EXERCISE INSTRUCTIONS:
All lines holding the word "artifacts" should be located in the records and copied.

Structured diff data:
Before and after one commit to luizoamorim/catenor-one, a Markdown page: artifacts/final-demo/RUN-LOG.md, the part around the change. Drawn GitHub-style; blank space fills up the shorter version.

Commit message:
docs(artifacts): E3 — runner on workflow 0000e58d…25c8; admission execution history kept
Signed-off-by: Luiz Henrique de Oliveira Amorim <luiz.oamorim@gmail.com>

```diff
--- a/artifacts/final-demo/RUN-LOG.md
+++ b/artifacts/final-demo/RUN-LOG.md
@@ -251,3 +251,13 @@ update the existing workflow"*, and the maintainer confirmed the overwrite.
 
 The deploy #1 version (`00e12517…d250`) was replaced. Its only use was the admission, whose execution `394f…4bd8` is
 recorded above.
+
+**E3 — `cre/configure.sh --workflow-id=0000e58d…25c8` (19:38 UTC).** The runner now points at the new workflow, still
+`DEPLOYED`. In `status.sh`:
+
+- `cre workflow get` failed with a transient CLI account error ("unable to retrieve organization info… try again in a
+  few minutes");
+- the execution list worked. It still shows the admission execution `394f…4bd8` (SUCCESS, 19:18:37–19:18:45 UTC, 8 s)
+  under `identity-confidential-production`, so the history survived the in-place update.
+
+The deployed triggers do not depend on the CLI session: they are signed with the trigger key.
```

ANSWER AREA:
Before and after one commit to luizoamorim/catenor-one, a Markdown page: artifacts/final-demo/RUN-LOG.md, the part around the change. Drawn GitHub-style; blank space fills up the shorter version.
docs(artifacts): E3 — runner on workflow 0000e58d…25c8; admission execution history kept
--- a/artifacts/final-demo/RUN-LOG.md
+++ b/artifacts/final-demo/RUN-LOG.md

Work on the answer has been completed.